Here’s What Teachers Need to Know About Asbestos

pile of books and apples and scissors and chalk

Recent events have dragged Philadelphia’s aging schools into the spotlight. Like hundreds of schools across the nation, the schools were built before the government outlawed most asbestos materials. Now, as those materials break down, they release asbestos fibers into the air, and those fibers led to at least one teacher’s cancer diagnosis.

As the Philadelphia Inquirer reported, that teacher worked for nearly three decades in Philadelphia’s school districts and tried every day to make her classroom a bright and safe spot for her students. But the steps she took to decorate her room may have inadvertently contributed to her disease. What surprised her most, she said, was that her school never said anything about the possible dangers.

The dangers of asbestos in schools

As we hear more news about asbestos in schools, you might wonder why the schools aren’t doing more about it. It’s a fair response, especially since the government has known about the risks of asbestos for decades.

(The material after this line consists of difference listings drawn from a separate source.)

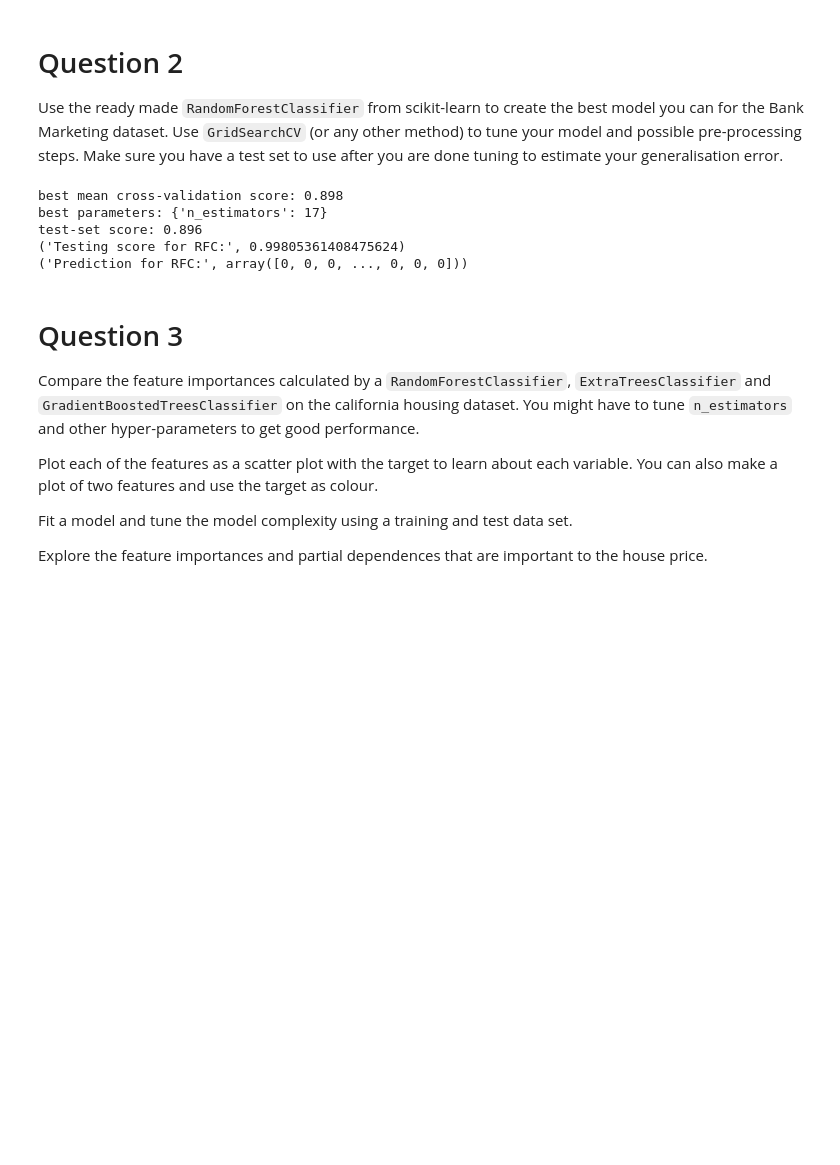
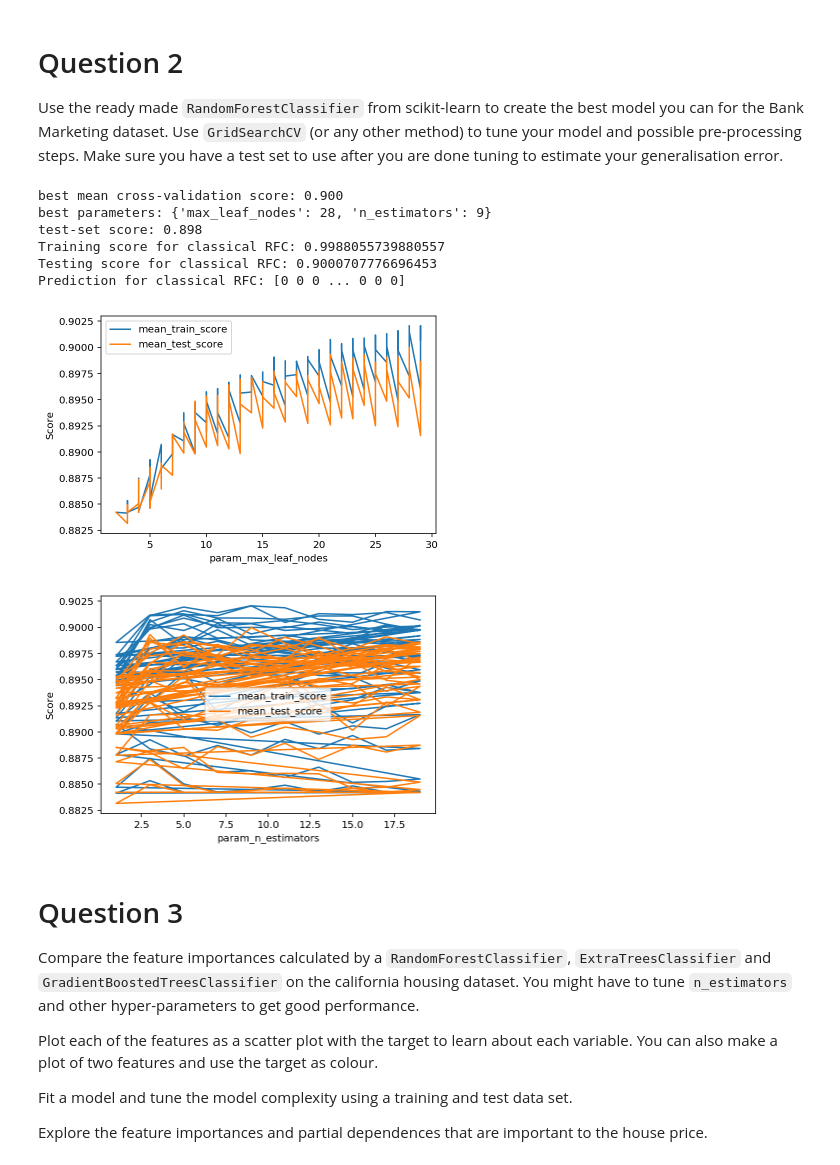
Before and after one commit to ArnaudDubreuil/advanced-comp-2018, a Jupyter notebook: Exercise2_ArnaudDubreuil.ipynb, the cells around one changed output. Cells and saved outputs as stored; diff of their text form; code cells hidden in the pictures; blank space fills up the shorter version.

```diff
--- a/Exercise2_ArnaudDubreuil.ipynb
+++ b/Exercise2_ArnaudDubreuil.ipynb
@@ -117,46 +117,61 @@ Use the ready made `RandomForestClassifier` from scikit-learn to create the best
 # %%
 # your code here
 from sklearn.ensemble import RandomForestClassifier
 from sklearn.model_selection import train_test_split
 from sklearn.datasets import make_blobs
 from sklearn.model_selection import GridSearchCV
 from utils import draw_tree
 import numpy as np
 import pandas as pd
 
 data=pd.read_csv("bankDS/bank-full.csv", sep=";")#Loading the bank dataset with pandas
 for column in data.columns:#Label encoder to convert the string data into appriopriate type
     if data[column].dtype == type(object):
         le = LabelEncoder()
         data[column] = le.fit_transform(data[column])
 
 #bankFeatures = list(data.columns.values)
 
-X = data.iloc[:, 0:15].values  # select columns 1 through 16
+X = data.iloc[:, 0:16].values  # select columns 1 through 16
 y = data.iloc[:, 16].values   # select column 17
 
-X_train, X_test, y_train, y_test = train_test_split(X, y, test_size=0.5, random_state=2)
+X_train, X_test, y_train, y_test = train_test_split(X, y, test_size=0.5, random_state=123)
 
-param_grid = {'n_estimators':  np.arange(1, 20, 2)}
+param_grid = {'n_estimators':  np.arange(1, 20, 2), 'max_leaf_nodes':range(2,30)}
 
 grid = GridSearchCV(RandomForestClassifier(), param_grid=param_grid, cv=10)
 grid.fit(X_train, y_train)
+
+scores = pd.DataFrame(grid.cv_results_)
+scores.plot(x='param_max_leaf_nodes',
+            y=['mean_train_score', 'mean_test_score'],
+           )
+plt.legend(loc='best')
+plt.ylabel('Score');
+scores.plot(x='param_n_estimators',
+            y=['mean_train_score', 'mean_test_score'],
+           )
+plt.legend(loc='best')
+plt.ylabel('Score');
 
 print("best mean cross-validation score: {:.3f}".format(grid.best_score_))
 print("best parameters: {}".format(grid.best_params_))
 print("test-set score: {:.3f}".format(grid.score(X_test, y_test)))
 
-rfc = RandomForestClassifier(n_estimators=17)
-rfc = rfc.fit(X,y)
-#print("Training score for RFC:", rfc.score(X_train, y_train))
-print("Testing score for RFC:", rfc.score(X_test, y_test))
-print("Prediction for RFC:", rfc.predict(X_test))
+rfc = RandomForestClassifier(n_estimators=19)
+rfc = rfc.fit(X_train,y_train)
+print("Training score for classical RFC:", rfc.score(X_train, y_train))
+print("Testing score for classical RFC:", rfc.score(X_test, y_test))
+print("Prediction for classical RFC:", rfc.predict(X_test))
 # %% [output]
-best mean cross-validation score: 0.898
-best parameters: {'n_estimators': 17}
-test-set score: 0.896
-('Testing score for RFC:', 0.99805361408475624)
-('Prediction for RFC:', array([0, 0, 0, ..., 0, 0, 0]))
+best mean cross-validation score: 0.900
+best parameters: {'max_leaf_nodes': 28, 'n_estimators': 9}
+test-set score: 0.898
+Training score for classical RFC: 0.9988055739880557
+Testing score for classical RFC: 0.9000707776696453
+Prediction for classical RFC: [0 0 0 ... 0 0 0]
+[figure, added]
+[figure, added]
 # %% [markdown]
 # Question 3
 
```
Also changed, not shown: parts of 4 cells of this notebook, 2 other files.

But as the Inquirer’s report makes clear, Philadelphia’s response has often been late, quiet and incomplete. The teacher’s school had been flagged for toxic asbestos levels, and her classroom had been singled out for repair at least three times. Still, the teacher didn’t know.

Sadly, the problem isn’t unique to Philadelphia. Schools throughout the nation have asbestos fireproofing sprayed onto their ceilings, layered on the walls and stuffed into insulation that’s wrapped around their pipes. The EPA claims there’s no problem so long as the materials remain intact, but when they start to break down, they can release fibers into the air. As a result, the EPA has guidelines for asbestos in schools, and schools must:

  • Perform inspections of asbestos-containing materials every three years
  • Keep an updated asbestos management plan at the school
  • Inform parents, teachers and employees about the asbestos plan and related activities
  • Give appropriate training to their custodial staff

Despite these guidelines, the Philadelphia teacher claimed she never heard a word about asbestos, despite having her inbox flooded by countless other details and mandates. Instead, she kept adjusting the artwork she hung between two insulated pipes, never knowing that she was freeing fibers into the air that could kill her.

How Safe Are Your Schools?

Teachers and parents deserve safe schools. They also deserve to know if their schools are complying with EPA standards. In fact, the EPA states that parents, teachers and school employees “have the right to inspect the school’s asbestos management plan.” This plan must share the results of each inspection, a map of asbestos in the building and a list of the steps taken to inform everyone of any dangers or related actions.